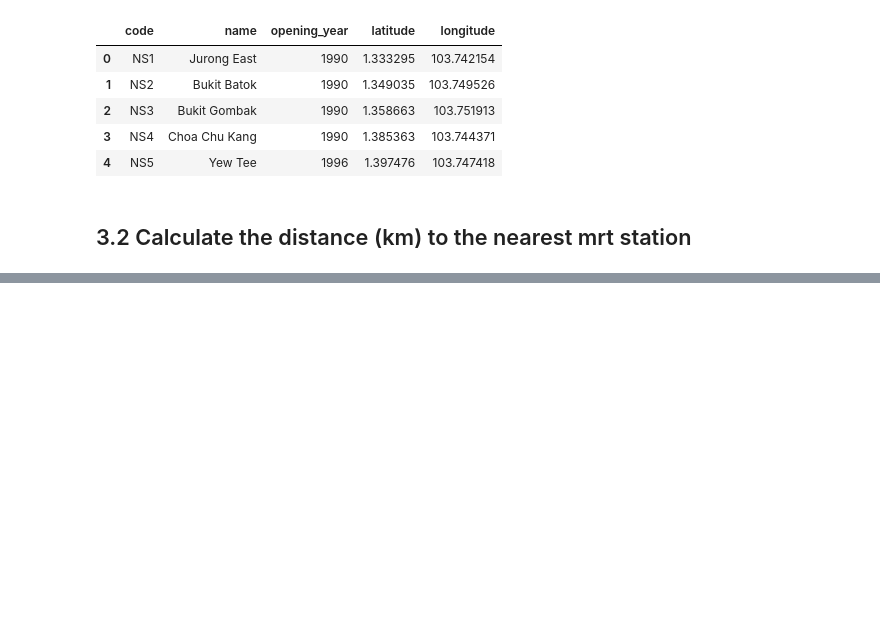
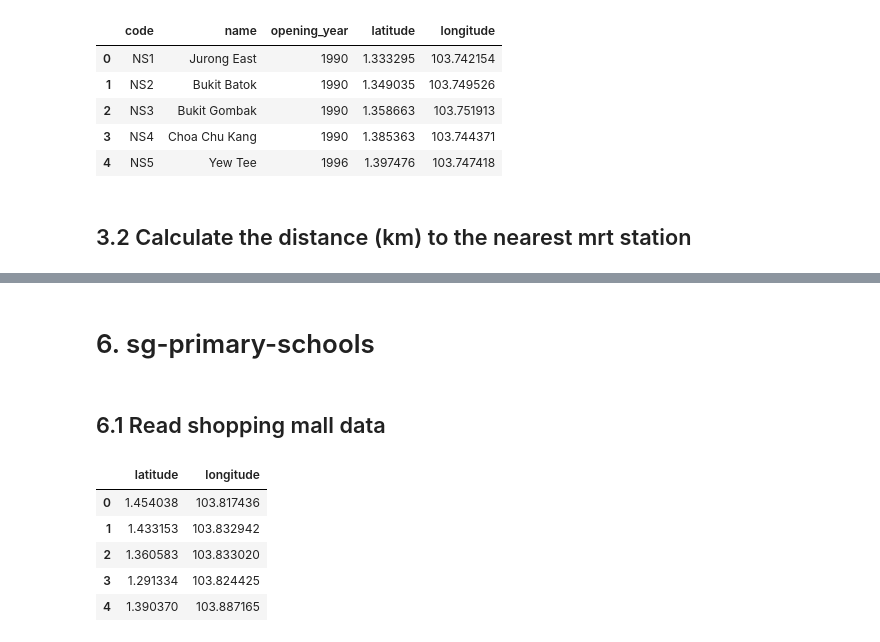
Before and after one commit to StephanieMussi/5228-group21-project, a Jupyter notebook: 1_Auxiliary_Attributes.ipynb, the cells around one changed output, grey strips where cells are left out. Saved outputs shown, nothing was run; the diff lists cells and outputs as text; code cells hidden in the pictures; blank space fills up the shorter version.

```diff
--- a/1_Auxiliary_Attributes.ipynb
+++ b/1_Auxiliary_Attributes.ipynb
@@ -311,0 +312,15 @@ Wall time: 4min 24s
+# %% [markdown]
+# 6. sg-primary-schools
+# %% [markdown]
+## 6.1 Read shopping mall data
+# %%
+df_primary_schools = pd.read_csv("auxiliary-data/sg-primary-schools.csv")
+df_primary_schools = df_primary_schools.drop('name', axis=1)
+df_primary_schools.head()
+# %% [output]
+|  | latitude | longitude |
+| 0 | 1.454038 | 103.817436 |
+| 1 | 1.433153 | 103.832942 |
+| 2 | 1.360583 | 103.833020 |
+| 3 | 1.291334 | 103.824425 |
+| 4 | 1.390370 | 103.887165 |
```
Also changed, not shown: parts of 45 cells of this notebook, 3 other files.
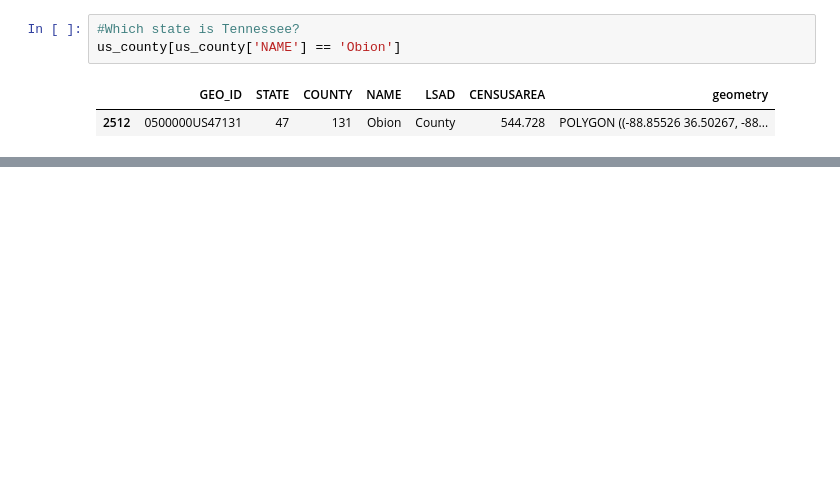
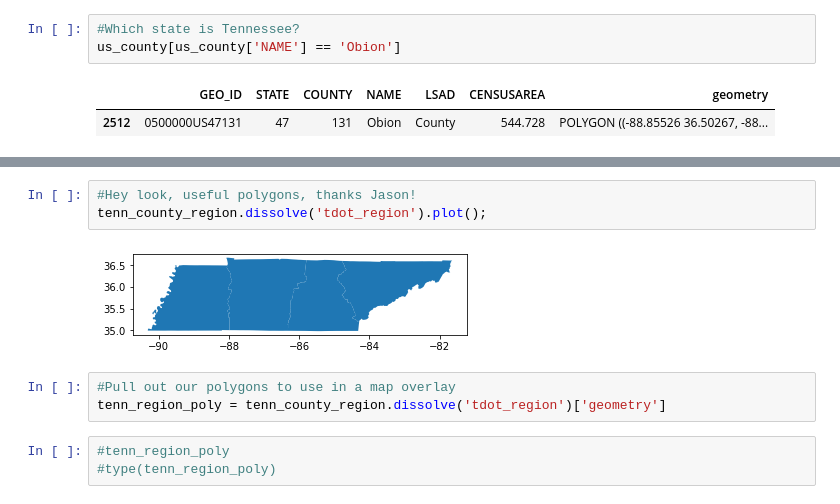
Before and after one commit to nss-data-science-cohort-4/dq3-earthquakes-fully-loaded-nachos, a Jupyter notebook: Notebooks/08_p2q1_tn_eq_by_region.ipynb, the cells around one changed output, grey strips where cells are left out. Cells and saved outputs as stored; diff of their text form; blank space fills up the shorter version.

```diff
--- a/Notebooks/08_p2q1_tn_eq_by_region.ipynb
+++ b/Notebooks/08_p2q1_tn_eq_by_region.ipynb
@@ -123,0 +129,11 @@ tenn_county_region.plot('tdot_region');
+# %%
+#Hey look, useful polygons, thanks Jason!
+tenn_county_region.dissolve('tdot_region').plot();
+# %% [output]
+[figure, added]
+# %%
+#Pull out our polygons to use in a map overlay
+tenn_region_poly = tenn_county_region.dissolve('tdot_region')['geometry']
+# %%
+#tenn_region_poly
+#type(tenn_region_poly)
```
Also changed, not shown: parts of 51 cells of this notebook.
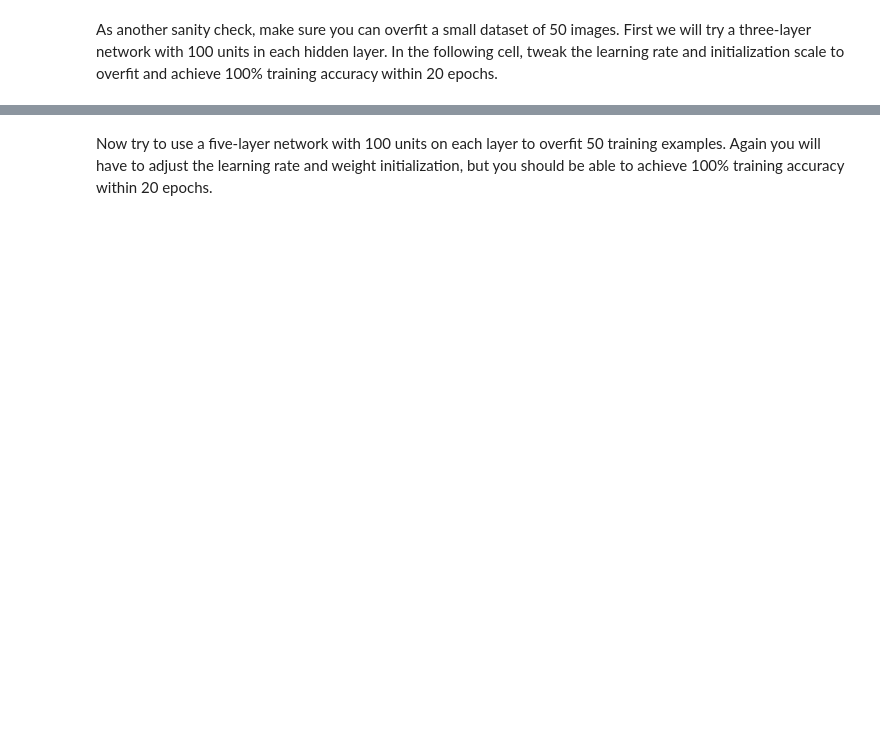
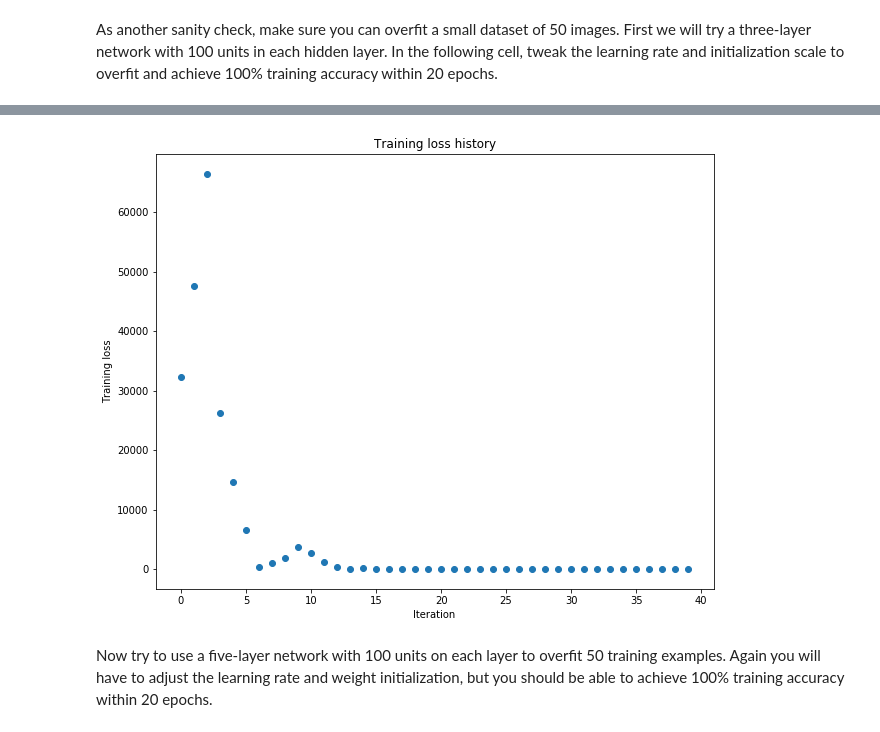
Before and after one commit to bavaria95/cs231n, a Jupyter notebook: assignment2/FullyConnectedNets.ipynb, the cells around one changed output, grey strips where cells are left out. Drawn from its saved outputs; the diff is of its cells as text; code cells hidden in the pictures; blank space fills up the shorter version.

```diff
--- a/assignment2/FullyConnectedNets.ipynb
+++ b/assignment2/FullyConnectedNets.ipynb
@@ -431,8 +448,10 @@ small_data = {
   'y_val': data['y_val'],
 }
 
-weight_scale = 1e-2
-learning_rate = 1e-4
+# weight_scale = 1e-2
+# learning_rate = 1e-4
+weight_scale = 5e-1
+learning_rate = 4e-4
 model = FullyConnectedNet([100, 100],
               weight_scale=weight_scale, dtype=np.float64)
 solver = Solver(model, small_data,
@@ -449,3 +468,4 @@ plt.title('Training loss history')
 plt.xlabel('Iteration')
 plt.ylabel('Training loss')
 plt.show()
+# %% [output]
@@ -452,3 +489,4 @@ plt.show()
+[figure, added]
 # %% [markdown]
 Now try to use a five-layer network with 100 units on each layer to overfit 50 training examples. Again you will have to adjust the learning rate and weight initialization, but you should be able to achieve 100% training accuracy within 20 epochs.
 # %%
```
Also changed, not shown: parts of 5 cells of this notebook, 1 other file.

> **About this task**
Look over the material and return every line where the word "polygons" is found.

> **Solution to the problem**
+#Hey look, useful polygons, thanks Jason!
+#Pull out our polygons to use in a map overlay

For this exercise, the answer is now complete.